By Rick Kraft
Storms happen. They are unavoidable. As we live through our years, they are a significant part of each of our lives. We’re always in one of three positions: entering a storm, in a storm or leaving a storm.
Sometimes we’re ready for the storm and sometimes we’re not. Some storms are beyond our control, such as a tornado touching down, and some we create ourselves, such as quitting a job. Some impact a family member being diagnosed with cancer and some impact a large group as in 9/11.
Storms knock us off the paths we are following and set us back on our journeys. They slow us down and can even paralyze us.
But we were made resilient and with determination to survive any storm we experience. Although some storms change our lives forever, with time, each storm passes.
Individually and collectively we wake up today in the middle of a storm. It is a major storm that covers the entire world. We didn’t choose it, but we must accept the fact we are in it.
The fear and the reality of a life-threatening coronavirus impact each of us every day.
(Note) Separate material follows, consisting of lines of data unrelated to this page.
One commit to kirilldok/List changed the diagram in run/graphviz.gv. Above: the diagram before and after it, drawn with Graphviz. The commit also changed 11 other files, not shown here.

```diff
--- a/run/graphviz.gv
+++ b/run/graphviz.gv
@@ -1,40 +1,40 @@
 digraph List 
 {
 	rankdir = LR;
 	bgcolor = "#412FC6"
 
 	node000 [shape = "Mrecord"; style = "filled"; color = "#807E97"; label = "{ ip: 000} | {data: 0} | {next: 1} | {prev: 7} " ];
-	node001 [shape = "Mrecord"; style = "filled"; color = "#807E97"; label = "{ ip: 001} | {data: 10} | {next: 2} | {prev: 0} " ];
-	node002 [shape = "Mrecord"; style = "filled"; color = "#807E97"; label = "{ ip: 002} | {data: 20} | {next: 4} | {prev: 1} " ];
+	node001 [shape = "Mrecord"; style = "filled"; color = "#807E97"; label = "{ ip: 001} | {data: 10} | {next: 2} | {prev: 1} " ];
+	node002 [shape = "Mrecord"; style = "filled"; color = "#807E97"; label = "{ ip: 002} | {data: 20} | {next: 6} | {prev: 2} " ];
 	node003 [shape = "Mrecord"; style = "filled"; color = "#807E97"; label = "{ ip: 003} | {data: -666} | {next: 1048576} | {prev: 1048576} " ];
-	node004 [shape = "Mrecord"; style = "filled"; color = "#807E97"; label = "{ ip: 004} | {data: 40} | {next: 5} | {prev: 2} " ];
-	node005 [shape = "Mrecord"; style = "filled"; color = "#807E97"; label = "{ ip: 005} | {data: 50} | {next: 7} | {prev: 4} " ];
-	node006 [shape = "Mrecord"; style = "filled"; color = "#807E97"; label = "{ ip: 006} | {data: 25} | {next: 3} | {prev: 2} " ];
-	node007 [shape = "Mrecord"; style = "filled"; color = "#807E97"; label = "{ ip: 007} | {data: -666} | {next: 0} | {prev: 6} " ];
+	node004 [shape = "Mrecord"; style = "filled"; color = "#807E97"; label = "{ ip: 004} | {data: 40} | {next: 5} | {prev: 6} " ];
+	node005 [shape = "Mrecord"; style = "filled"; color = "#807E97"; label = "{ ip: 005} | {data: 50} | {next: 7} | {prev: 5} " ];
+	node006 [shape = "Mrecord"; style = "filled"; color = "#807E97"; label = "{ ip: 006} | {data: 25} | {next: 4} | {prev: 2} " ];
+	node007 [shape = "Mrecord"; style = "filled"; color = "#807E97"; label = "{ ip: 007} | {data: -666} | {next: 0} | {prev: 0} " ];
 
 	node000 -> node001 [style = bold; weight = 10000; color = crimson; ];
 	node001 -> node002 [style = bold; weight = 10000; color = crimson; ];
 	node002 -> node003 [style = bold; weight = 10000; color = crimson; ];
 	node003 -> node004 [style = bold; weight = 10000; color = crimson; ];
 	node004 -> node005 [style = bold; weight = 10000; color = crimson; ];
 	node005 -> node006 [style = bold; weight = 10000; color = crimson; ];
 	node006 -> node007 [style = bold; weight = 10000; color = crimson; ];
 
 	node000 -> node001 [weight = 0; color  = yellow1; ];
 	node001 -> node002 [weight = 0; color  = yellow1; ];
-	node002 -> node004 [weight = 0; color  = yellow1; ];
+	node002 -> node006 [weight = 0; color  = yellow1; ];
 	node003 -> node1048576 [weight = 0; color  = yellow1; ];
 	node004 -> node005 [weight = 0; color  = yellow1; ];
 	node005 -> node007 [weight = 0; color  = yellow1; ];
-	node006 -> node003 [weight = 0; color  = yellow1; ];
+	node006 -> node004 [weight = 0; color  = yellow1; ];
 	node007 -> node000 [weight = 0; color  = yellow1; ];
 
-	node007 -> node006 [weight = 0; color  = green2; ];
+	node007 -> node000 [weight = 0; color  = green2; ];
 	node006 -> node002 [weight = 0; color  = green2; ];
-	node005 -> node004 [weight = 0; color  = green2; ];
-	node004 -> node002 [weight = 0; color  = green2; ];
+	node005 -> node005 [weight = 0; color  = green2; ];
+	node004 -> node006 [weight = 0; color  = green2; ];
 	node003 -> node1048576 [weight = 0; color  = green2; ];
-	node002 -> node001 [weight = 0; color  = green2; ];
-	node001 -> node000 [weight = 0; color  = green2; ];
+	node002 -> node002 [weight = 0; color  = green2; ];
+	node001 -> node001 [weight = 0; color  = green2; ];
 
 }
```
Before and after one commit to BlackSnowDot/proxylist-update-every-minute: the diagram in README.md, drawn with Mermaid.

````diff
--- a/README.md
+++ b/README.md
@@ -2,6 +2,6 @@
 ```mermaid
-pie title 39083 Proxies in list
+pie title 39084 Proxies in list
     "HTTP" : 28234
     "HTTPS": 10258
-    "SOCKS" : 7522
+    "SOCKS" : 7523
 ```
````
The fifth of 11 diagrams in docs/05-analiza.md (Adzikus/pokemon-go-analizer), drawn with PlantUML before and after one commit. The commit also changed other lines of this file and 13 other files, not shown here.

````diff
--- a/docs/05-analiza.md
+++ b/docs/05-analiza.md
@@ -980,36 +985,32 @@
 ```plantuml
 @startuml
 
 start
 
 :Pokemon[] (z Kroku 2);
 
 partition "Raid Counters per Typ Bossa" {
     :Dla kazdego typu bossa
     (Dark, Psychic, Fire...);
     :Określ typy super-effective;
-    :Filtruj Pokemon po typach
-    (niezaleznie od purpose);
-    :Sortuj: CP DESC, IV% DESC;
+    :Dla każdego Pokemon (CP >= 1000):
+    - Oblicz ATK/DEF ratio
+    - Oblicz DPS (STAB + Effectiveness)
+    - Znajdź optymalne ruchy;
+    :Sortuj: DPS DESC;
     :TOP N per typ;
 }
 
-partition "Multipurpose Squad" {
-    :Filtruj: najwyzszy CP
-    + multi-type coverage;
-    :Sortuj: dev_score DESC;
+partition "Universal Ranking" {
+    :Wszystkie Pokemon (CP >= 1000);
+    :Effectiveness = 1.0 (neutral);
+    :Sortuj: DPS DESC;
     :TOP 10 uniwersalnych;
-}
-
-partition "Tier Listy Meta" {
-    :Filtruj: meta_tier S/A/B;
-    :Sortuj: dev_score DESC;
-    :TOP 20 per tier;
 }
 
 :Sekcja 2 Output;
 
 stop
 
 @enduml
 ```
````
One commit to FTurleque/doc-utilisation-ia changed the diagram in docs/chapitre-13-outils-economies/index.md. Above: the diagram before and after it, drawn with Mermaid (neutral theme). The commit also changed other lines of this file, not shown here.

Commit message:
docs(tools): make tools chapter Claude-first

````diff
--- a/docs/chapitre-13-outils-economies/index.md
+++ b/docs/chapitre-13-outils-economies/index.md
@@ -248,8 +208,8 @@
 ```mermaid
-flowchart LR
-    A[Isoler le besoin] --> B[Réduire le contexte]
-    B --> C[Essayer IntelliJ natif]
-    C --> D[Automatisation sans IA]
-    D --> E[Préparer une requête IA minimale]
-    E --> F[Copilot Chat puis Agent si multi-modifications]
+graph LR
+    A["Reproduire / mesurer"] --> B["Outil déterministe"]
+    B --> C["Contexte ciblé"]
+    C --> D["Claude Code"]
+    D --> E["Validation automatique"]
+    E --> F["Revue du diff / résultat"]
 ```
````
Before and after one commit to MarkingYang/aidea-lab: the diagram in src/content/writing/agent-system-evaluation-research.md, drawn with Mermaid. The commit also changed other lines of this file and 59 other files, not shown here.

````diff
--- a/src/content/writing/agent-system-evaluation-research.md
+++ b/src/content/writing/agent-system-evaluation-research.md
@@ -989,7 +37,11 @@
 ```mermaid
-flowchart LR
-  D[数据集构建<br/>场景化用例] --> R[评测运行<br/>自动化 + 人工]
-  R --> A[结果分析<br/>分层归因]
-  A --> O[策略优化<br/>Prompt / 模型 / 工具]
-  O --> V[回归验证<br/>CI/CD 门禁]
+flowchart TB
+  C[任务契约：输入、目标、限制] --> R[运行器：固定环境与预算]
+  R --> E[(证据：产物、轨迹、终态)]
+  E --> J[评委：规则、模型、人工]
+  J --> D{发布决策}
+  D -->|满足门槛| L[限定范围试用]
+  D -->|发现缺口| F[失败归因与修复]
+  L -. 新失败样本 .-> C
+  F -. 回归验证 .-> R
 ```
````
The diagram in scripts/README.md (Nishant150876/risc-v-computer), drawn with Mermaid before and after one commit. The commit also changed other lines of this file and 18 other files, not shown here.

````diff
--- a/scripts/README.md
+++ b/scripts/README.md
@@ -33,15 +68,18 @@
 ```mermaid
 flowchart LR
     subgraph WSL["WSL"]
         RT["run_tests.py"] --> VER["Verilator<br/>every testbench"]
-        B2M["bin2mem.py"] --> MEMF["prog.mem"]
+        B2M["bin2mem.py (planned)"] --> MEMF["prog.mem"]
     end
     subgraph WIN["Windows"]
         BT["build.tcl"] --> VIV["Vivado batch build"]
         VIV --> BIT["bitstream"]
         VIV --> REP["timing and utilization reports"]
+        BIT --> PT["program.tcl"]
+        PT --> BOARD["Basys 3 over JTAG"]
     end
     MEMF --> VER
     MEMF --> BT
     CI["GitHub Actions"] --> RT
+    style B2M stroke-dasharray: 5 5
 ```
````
Mankind fears what it doesn’t understand and what it can’t control. The reality is that we don’t know the future. Human nature in times like this pushes us to live in fear.
We each process the coronavirus crisis differently. We fall somewhere across the spectrum from being unable to sleep at night and being afraid to leave home to living life as if the virus doesn’t exist.
If I had a crystal ball and I told you I knew with certainty that the coronavirus scare would end on such and such a day and that you and your loved ones would be unaffected, your fear meter would drop or maybe even go away. I do know it is not likely any of you reading this will die in this storm.
In 1933, with our nation at the peak of the Great Depression, at his inauguration, Franklin D. Roosevelt opened his address with “First of all, let me assert my firm belief that the only thing we have to fear is fear itself — nameless, unreasoning, unjustified terror, which paralyzes needed efforts to convert retreat into advance. In every dark hour of our national life, a leadership of frankness and of vigor has met with that understanding and support of the people themselves, which is essential to victory.”
In this time of crisis, we can be our own worst enemy. We choose how we respond. Ninety-seven percent of what we fear in our daily lives never occurs. But our fears often drive our lives.
We need to maintain our quality of life without losing time to fear. I have this philosophy that life is short and each day is valuable. I also believe that there are no problems, only opportunities. I see my current world today as one with countless opportunities. How great of a chapter of our lives this is to be told to stay home.
Personally, I am loving life each day. I choose to not let fear of the unknown future rob me of today. I can’t change the future until it arrives. I have enough going on in my life that I need to get done today.
There is a song from the 1945 Rodgers and Hammerstein musical “Carousel” titled “You’ll Never Walk Alone.” Its lyrics are “When you walk through a storm hold your head up high, and don’t be afraid of the dark. At the end of the storm there’s a golden sky and the sweet silver song of a lark.”
Even in our darkest hours when we can’t see them, the stars are still out there shining.
The coronavirus storm will pass. It’s one day closer to ending than it was yesterday. When it passes you will still be here, but with fewer days to live than you have today. Don’t waste these days.
Our nation will leave this storm a different nation than it was when we entered it. We may think twice before shaking a stranger’s hand or sitting in a crowded arena. We will appreciate full shelves at our stores and the daily routine school brings.
America is the home of the brave. We are a courageous nation. Courage is not the absence of fear, it is the ability to manage fear. We need to live each day courageously.
My challenge to you is to take this storm seriously, but don’t live in fear. Listen to authorities and follow their instructions. It is a small price to pay for the sake of others in this time of uncertainty.
Clean your hands often, clean and disinfect frequently touched surfaces, avoid close contact with others who are sick, cough into a tissue or your elbow, and stay home. Wear a face mask if you are sick.
But celebrate the opportunities this storm brings. You’ve been given a precious gift of time you did not have a month ago. Don’t fumble this gift away in these days you are given. The temporary new normal is not that bad.
Spend time with your family. Play some old-fashioned board games. Work on a puzzle together. Pop some popcorn and watch a movie.
Maybe you need to get some work done around you home. Clean out a closet. Fix something that has been broken for some time. Support a local business that is struggling. Serve others in need.
Live each day to the fullest. You only have one chance. Be safe as you ride out the storm. But recognize that this too will pass.
Rick Kraft, a South Pasadena High School graduate, is a syndicated columnist, a motivational speaker and an attorney.